Kristen Newlin, center, Stanford
A 6-5 center, it is hard to imagine Newlin getting lost in the shadows of her Stanford teammates, but that's how good they were. Newlin is strong, especially on the boards, and has the ability to defend centers at the next level. Not known for her offense, she did shoot 51% from the field, but took far fewer shots than many of her teammates. A hard worker, Newlin is a supreme shot blocker and will certainly compete to make a WNBA roster.

Kathrin Ress, forward, Boston College
An international player from Italy with a wealth of experience, Ress has learned the game at Boston College while getting acclimated to the college way of life in the United States. A 6-4 forward, she finished her career as the 10th all-time leading scorer at BC with 1,300 points scored and the fourth top rebounder in the programs history (664). She is an intriguing prospect who could catch on with a WNBA team and continue to improve with work at the next level and overseas.

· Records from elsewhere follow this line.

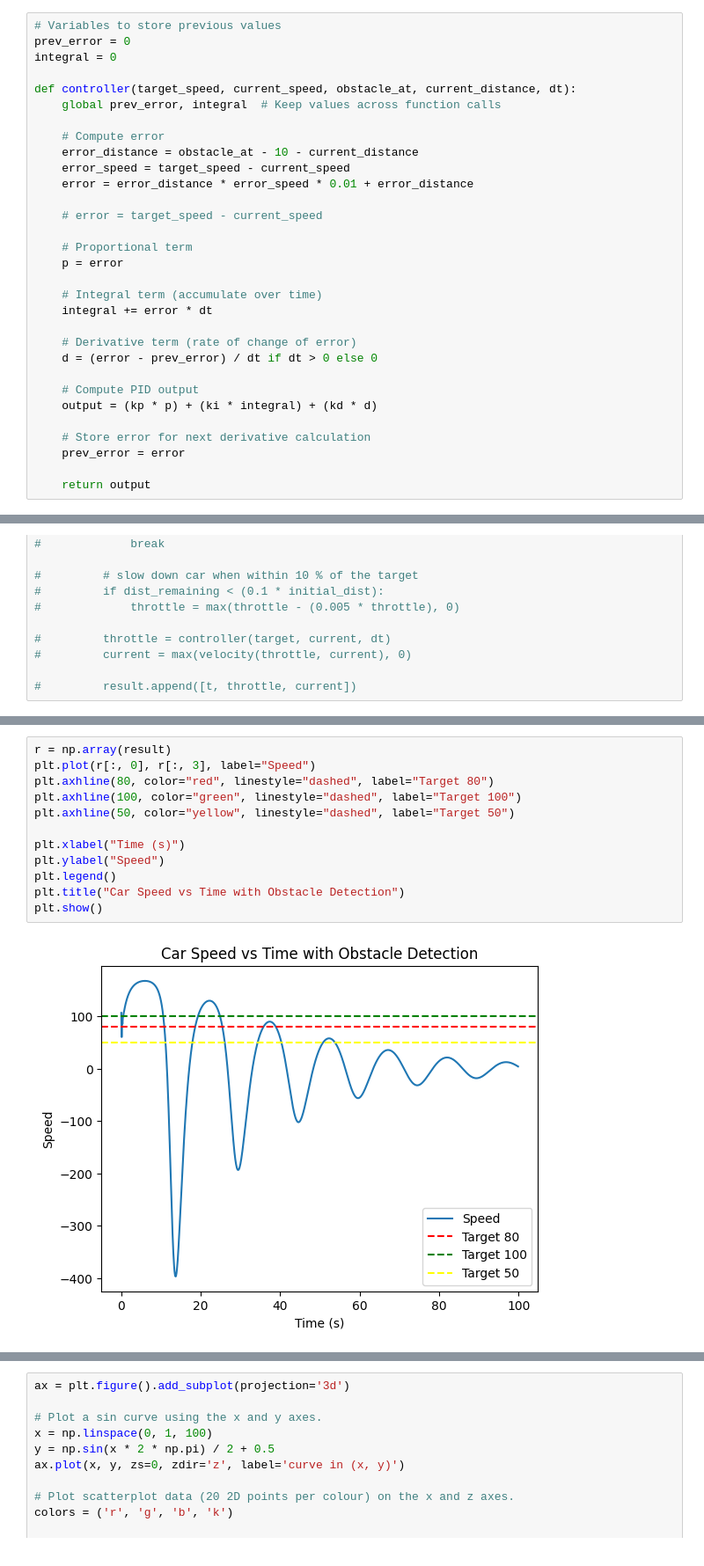
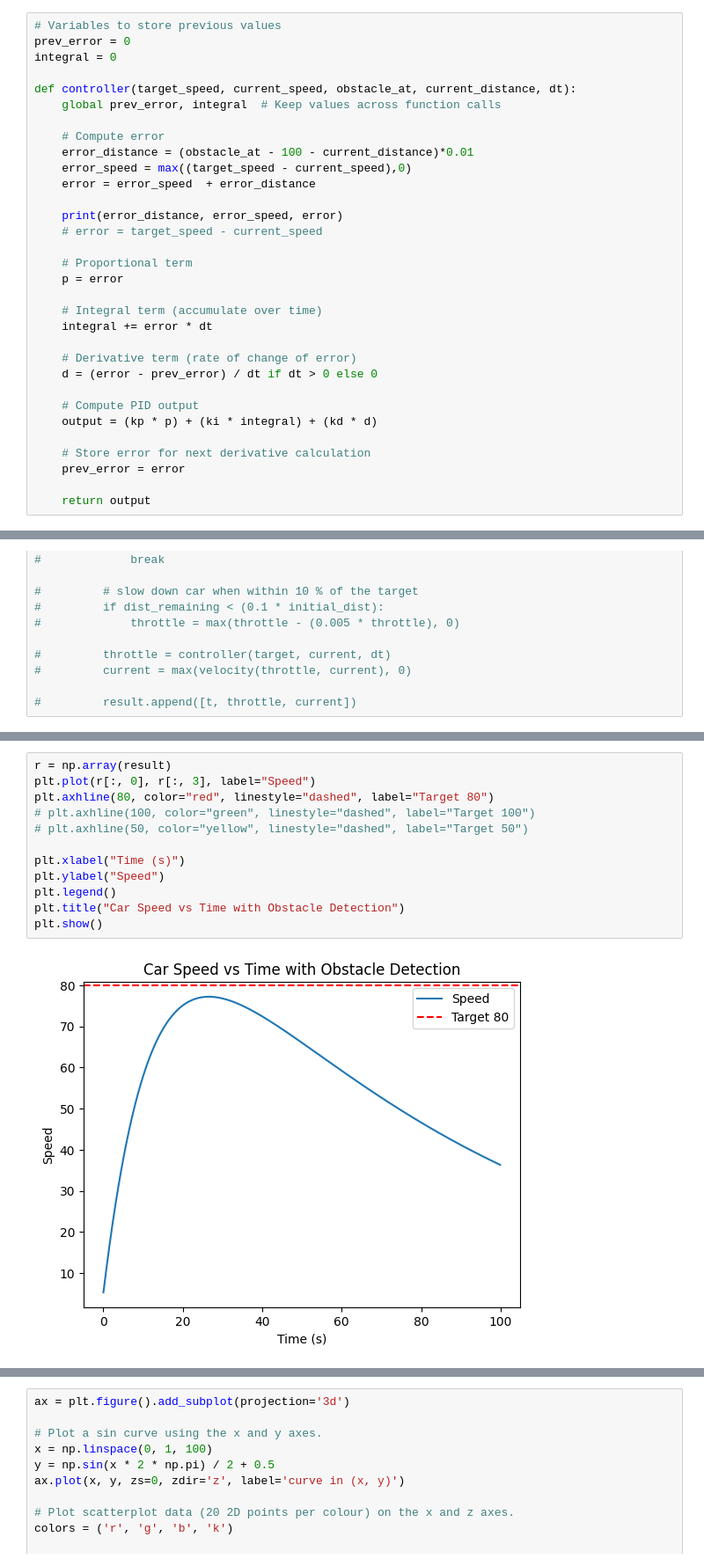
Before and after one commit to Ave04/Control-test, a Jupyter notebook: controltest-speed-obstacle.ipynb, the cells around one changed output, grey strips where cells are left out. Shown at 88% size. Cells and saved outputs as stored; diff of their text form.

Commit message:
simplified total error

```diff
--- a/controltest-speed-obstacle.ipynb
+++ b/controltest-speed-obstacle.ipynb
@@ -27,10 +27,11 @@ def controller(target_speed, current_speed, obstacle_at, current_distance, dt):
     global prev_error, integral  # Keep values across function calls
 
     # Compute error
-    error_distance = obstacle_at - 10 - current_distance
-    error_speed = target_speed - current_speed
-    error = error_distance * error_speed * 0.01 + error_distance
+    error_distance = (obstacle_at - 100 - current_distance)*0.01
+    error_speed = max((target_speed - current_speed),0)
+    error = error_speed  + error_distance
 
+    print(error_distance, error_speed, error)
     # error = target_speed - current_speed
 
     # Proportional term
@@ -96,17 +115,17 @@ for t in np.arange(0, 100, dt):
 # %%
 r = np.array(result)
 plt.plot(r[:, 0], r[:, 3], label="Speed")
 plt.axhline(80, color="red", linestyle="dashed", label="Target 80")
-plt.axhline(100, color="green", linestyle="dashed", label="Target 100")
-plt.axhline(50, color="yellow", linestyle="dashed", label="Target 50")
+# plt.axhline(100, color="green", linestyle="dashed", label="Target 100")
+# plt.axhline(50, color="yellow", linestyle="dashed", label="Target 50")
 
 plt.xlabel("Time (s)")
 plt.ylabel("Speed")
 plt.legend()
 plt.title("Car Speed vs Time with Obstacle Detection")
 plt.show()
 # %% [output]
-[figure, old version]
+[figure, new version]
 # %%
 r = np.array(result)
 plt.plot(r[:, 2], r[:, 3], label="Speed")
```
Also changed, not shown: parts of 3 cells of this notebook.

Leah Rush, forward, Oklahoma
Rush may not have the most impressive stats in her senior season, but she hasn't had to score in the past two season, but WNBA General Managers are very high on her. She has a calming effect on her teammates and is a great leader for her Oklahoma team. Plus, she has shown that she can be an offensive contributor and scored nearly 16 ppg as a sophomore.

Rudy Sims, guard, Arkansas St.
A vitrual unknown on the national stage, Sims is a tough guard with a lot of talent. She may be at a smaller school, but she has the game (the tattoos) to play at the next level. She was certainly noticed by those in the know in the basketball community as she was named one of 11 finalists for the Nancy Lieberman Award. Sims is a is a two-time All-Sun Belt performer and became the career assist leader at ASU this year. She also finished her career at the top of the all-time points and steals leaderboard.

Tyresa Smith, forward, Delaware
A tremendous athlete who can impact the game on both ends of the floor. Her defensive ability is great. She has wonderful anticipation and tenacity to steal and deflect the ball. She is a great mid-range player who can get her shot off the dribble going primarily to the right, but can elevate. She is a scorer more than a shooter who can take it to the basket and finish in heavy traffic. Makes good decisions and can deliver the right pass under pressure. She could be a defensive stopper in WNBA due to her size and desire to stop people.

Megan Vogel, forward, South Dakota St.
A very strong 3-point shooter and prolific scorer, Vogel is a versatile leader who has done just about everything for her team that made a nice run deep in the Women's NIT Tournament. She is a selfless player who went to a small school in South Dakota and established a winning legacy as the team transitioned between Division II ball and full-fledged Division I status. The Minnesota native gained exposure for WNBA scouts in wins over big-conference opponents like Minnesota, USC, Virginia, Kansas and Alabama.

Antoinette Wells, center, Wichita State
At 6-4, she has a huge upside. She is a tremendous rebounder, has athleticism, quickness and speed up and down the floor. Playing at a school that lacked great guards to get her the ball, Wells developed the ability to score one-on-one and posted a great field goal percentage. She is skilled in the low block on both ends of the floor and will only get better as her confidence improves against better competition. She can absolutely cut it in the WNBA, but needs to believe that.